**DATA TO EXAMINE:**
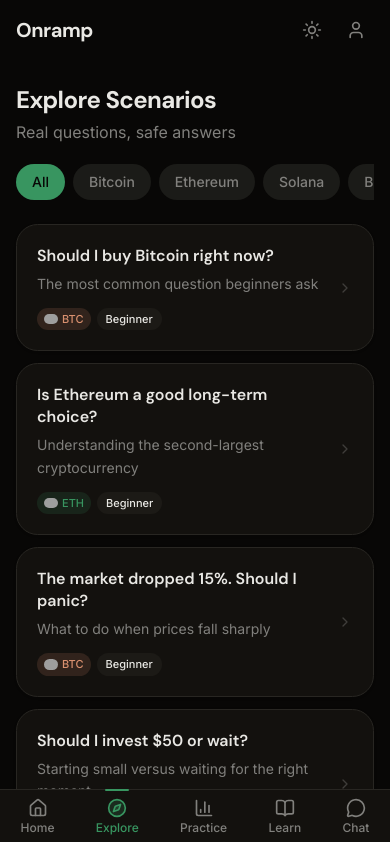
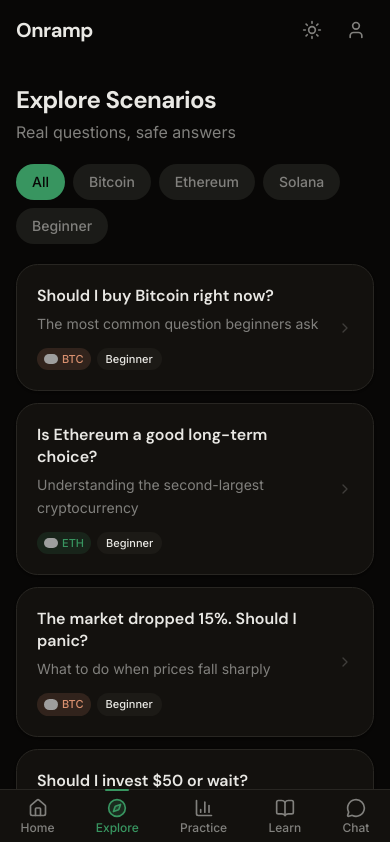
Before and after one commit to ArmandoMeetkai/onramp, a Next.js app: page /explore in a window 390 px wide. Shown: the top 842 px of the page. Built offline with nearby package versions, Linux system fonts and the light colour scheme; grey boxes are pictures that could not be loaded.

Commit message:
fix: wrap filter buttons instead of horizontal scroll on small screens
Co-Authored-By: Claude Opus 4.6 (1M context) <noreply@anthropic.com>

```diff
--- a/app/explore/page.tsx
+++ b/app/explore/page.tsx
@@ -35,13 +35,13 @@ export default function ExplorePage() {
         </h1>
         <p className="mt-1 text-muted-foreground">Real questions, safe answers</p>
 
-        <div className="mt-5 flex gap-2 overflow-x-auto pb-1 scrollbar-none">
+        <div className="mt-5 flex flex-wrap gap-2">
           {filters.map((filter) => (
             <button
               key={filter.value}
               onClick={() => setActiveFilter(filter.value)}
               className={cn(
-                "shrink-0 rounded-full px-4 py-2 text-sm font-medium transition-colors",
+                "rounded-full px-4 py-2 text-sm font-medium transition-colors",
                 activeFilter === filter.value
                   ? "bg-primary text-primary-foreground"
                   : "bg-muted text-muted-foreground hover:text-foreground"
--- a/app/replay/page.tsx
+++ b/app/replay/page.tsx
@@ -36,13 +36,13 @@ export default function ReplayHubPage() {
           Relive real crypto events. Make the call. See what happened.
         </p>
 
-        <div className="mt-5 flex gap-2 overflow-x-auto pb-1 scrollbar-none">
+        <div className="mt-5 flex flex-wrap gap-2">
           {filters.map((filter) => (
             <button
               key={filter.value}
               onClick={() => setActiveFilter(filter.value)}
               className={cn(
-                "shrink-0 rounded-full px-4 py-2 text-sm font-medium transition-colors",
+                "rounded-full px-4 py-2 text-sm font-medium transition-colors",
                 activeFilter === filter.value
                   ? "bg-primary text-primary-foreground"
                   : "bg-muted text-muted-foreground hover:text-foreground"
```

**WORK REQUIRED:** Retype everything in the material word for word, minus pictures.

**RESULT FOR THIS EXERCISE:**
Before and after one commit to ArmandoMeetkai/onramp, a Next.js app: page /explore in a window 390 px wide. Shown: the top 842 px of the page. Built offline with nearby package versions, Linux system fonts and the light colour scheme; grey boxes are pictures that could not be loaded.

Commit message:
fix: wrap filter buttons instead of horizontal scroll on small screens
Co-Authored-By: Claude Opus 4.6 (1M context) <noreply@anthropic.com>

```diff
--- a/app/explore/page.tsx
+++ b/app/explore/page.tsx
@@ -35,13 +35,13 @@ export default function ExplorePage() {
         </h1>
         <p className="mt-1 text-muted-foreground">Real questions, safe answers</p>
 
-        <div className="mt-5 flex gap-2 overflow-x-auto pb-1 scrollbar-none">
+        <div className="mt-5 flex flex-wrap gap-2">
           {filters.map((filter) => (
             <button
               key={filter.value}
               onClick={() => setActiveFilter(filter.value)}
               className={cn(
-                "shrink-0 rounded-full px-4 py-2 text-sm font-medium transition-colors",
+                "rounded-full px-4 py-2 text-sm font-medium transition-colors",
                 activeFilter === filter.value
                   ? "bg-primary text-primary-foreground"
                   : "bg-muted text-muted-foreground hover:text-foreground"
--- a/app/replay/page.tsx
+++ b/app/replay/page.tsx
@@ -36,13 +36,13 @@ export default function ReplayHubPage() {
           Relive real crypto events. Make the call. See what happened.
         </p>
 
-        <div className="mt-5 flex gap-2 overflow-x-auto pb-1 scrollbar-none">
+        <div className="mt-5 flex flex-wrap gap-2">
           {filters.map((filter) => (
             <button
               key={filter.value}
               onClick={() => setActiveFilter(filter.value)}
               className={cn(
-                "shrink-0 rounded-full px-4 py-2 text-sm font-medium transition-colors",
+                "rounded-full px-4 py-2 text-sm font-medium transition-colors",
                 activeFilter === filter.value
                   ? "bg-primary text-primary-foreground"
                   : "bg-muted text-muted-foreground hover:text-foreground"
```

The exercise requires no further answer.